Will Driscoll, executive director of the Virginia Sports Hall of Fame, reports that Ronde Barber, named to the Pro Football Hall of Fame in the past week, will be the 13th member of the Virginia Sports Hall to be enshrined in Canton, Ohio.
Barber, a standout defensive back at Cave Spring High School in Roanoke County and at the University of Virginia, played 16 seasons for the Tampa Bay Buccaneers before he retired following the 2012 season.
He will be third former UVa player to be enshrined, following running back Bill Dudley from Bluefield in 1966 and offensive lineman Henry Jordan from Newport News in 1995.
Virginia Tech was represented by defensive lineman Bruce Smith from Norfolk in 2009 after another Tidewater product, defensive lineman Lawrence Taylor from Williamsburg and the University of North Carolina, had gone in 1999.
Others included Hampton’s Dwight Stephenson, a Hampton graduate who played center at Alabama before joining the Miami Dolphins, where he was a five-time AFC offensive lineman of the year.
James Madison has been represented in the Pro Football Hall of Fame by Charles Haley, who played for the San Francisco 49ers from 1986-91, after which he played for the Dallas Cowboys from 1992-96, only to return to San Francisco in 1999.
Haley is a graduate of William Campbell High School in Gladys, located between Rustburg and Naruna in Campbell County.
Not to be overlooked is Willie Lanier, born in Clover in Halifax County.

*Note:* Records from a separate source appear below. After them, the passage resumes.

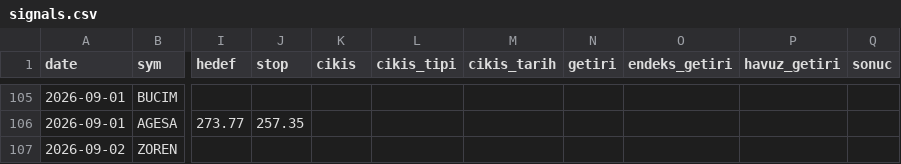
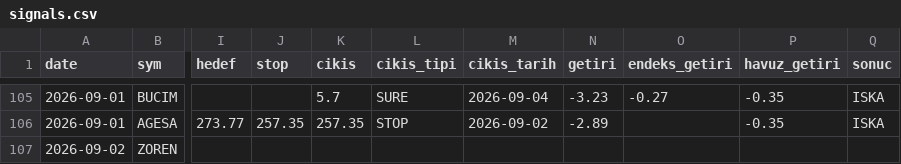
Before and after one commit to Mert04260/bist-radar, a CSV file: canli-izleme/signals.csv, drawn as a sheet; only a part is shown, gaps mark what is left out; the diff covers the shown part only; the diff names each change by its address in the sheet, - before the commit and + after, or states it on an @@ line.

```diff
--- a/canli-izleme/signals.csv
+++ b/canli-izleme/signals.csv
-K105 (cikis): (empty)
+K105 (cikis): 5.7
-L105 (cikis_tipi): (empty)
+L105 (cikis_tipi): SURE
-M105 (cikis_tarih): (empty)
+M105 (cikis_tarih): 2026-09-04
-N105 (getiri): (empty)
+N105 (getiri): -3.23
-O105 (endeks_getiri): (empty)
+O105 (endeks_getiri): -0.27
-P105:P106 (havuz_getiri): (empty)
+P105:P106 (havuz_getiri): -0.35
-Q105:Q106 (sonuc): (empty)
+Q105:Q106 (sonuc): ISKA
-K106 (cikis): (empty)
+K106 (cikis): 257.35
-L106 (cikis_tipi): (empty)
+L106 (cikis_tipi): STOP
-M106 (cikis_tarih): (empty)
+M106 (cikis_tarih): 2026-09-02
-N106 (getiri): (empty)
+N106 (getiri): -2.89
```
Also changed, not shown: 40 edited cells elsewhere in this file, 1 other file.
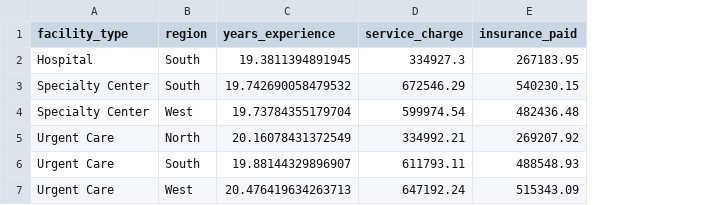
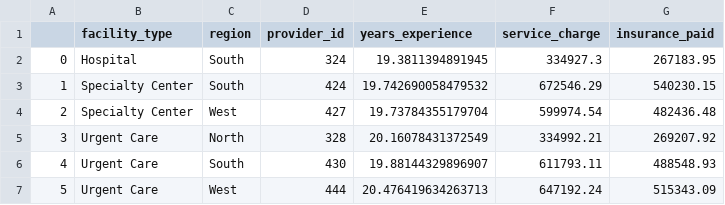
Before and after one commit to UCSF-DataSci/ds217-08-group-filter-and-flow-JoshuaGuoJG, a CSV file: output/q2_hierarchical_analysis.csv, drawn as a sheet; the diff names each change by its address in the sheet, - before the commit and + after, or states it on an @@ line.

Commit message:
hierarchical update

```diff
--- a/output/q2_hierarchical_analysis.csv
+++ b/output/q2_hierarchical_analysis.csv
+column A, rows 2-7: 0 | 1 | 2 | 3 | 4 | 5
+column D (provider_id), rows 2-7: 324 | 424 | 427 | 328 | 430 | 444
```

Lanier, who went to Maggie Walker High School in Richmond, was a linebacker for the Kansas City Chiefs from 1967-77 and was a major figure in the Chiefs’ 23-7 upset of Minnesota in Super Bowl IV in 1969.
A name that has been overlooked over the years is George Preas, an offensive lineman on the 1958 Baltimore Colts’ NFL championship team, which defeated the New York Giants in overtime in what was called “the greatest game ever played.”
Preas, who was born in Roanoke and attended Jefferson High School, played at Virginia Tech and was selected in the fifth round of the 1955 draft. Tech had lost 41 consecutive games at the time Preas enrolled but went 8-0-1 in 1954.
Although Preas is a member of the Virginia Sports Hall of Fame and was in the first class of the Virginia Tech Sports Hall of Fame, the NFL wasn’t able to recognize him prior to his death in Roanoke in 2007.
The latest Southside representative to leave his mark is Juan Thornhill, a defensive back from Altavista High School who had an interception Sunday in the Super Bowl, contributing to the Chiefs’ 38-35 victory over Philadelphia.
He was a second-round pick of the Chiefs in 2019, when he was the 63rd pick overall out of the University of Virginia.
Around the ACC
ACC men’s basketball coaches haven’t exactly gotten along this year, witnessed by comments made by 44th-year Syracuse coach Jim Boeheim, whose Orange held off N.C. State Tuesday night in Syracuse, 75-72, to raise Syracuse’s record to 16-10.
One week earlier, Boeheim had taken a shot at Pittsburgh’s coach, claiming in an interview with ESPN’s Pete Thamel that his rival’s staff had purchased players.
“This is an awful place we’re in in college basketball,” Boeheim was quoted. “Pittsburgh bought a team, OK? Fine. My [major donor] talks about it, but he doesn’t give anyone any money. Nothing. Not one guy.
“Our guys make like $20,000. Wake Forest bought a team. Miami bought a team. It’s like, ‘Really, is that where we are? That’s where we are and it’s only going to get worse.”
Syracuse is scheduled to play at Pittsburgh on Feb. 25. In the meantime, Wake Forest coach Steve Forbes has rejected Boeheim’s comment as it applied to the Deacons.
Josh Clifford, a walk-on who played football for his father at Glenvar High School before spending five years at Virginia, has accepted a position as an intern at Wake Forest, where the staff includes another ex-Cavalier, Wayne Lineburg, who is the Deacons’ special-teams coordinator.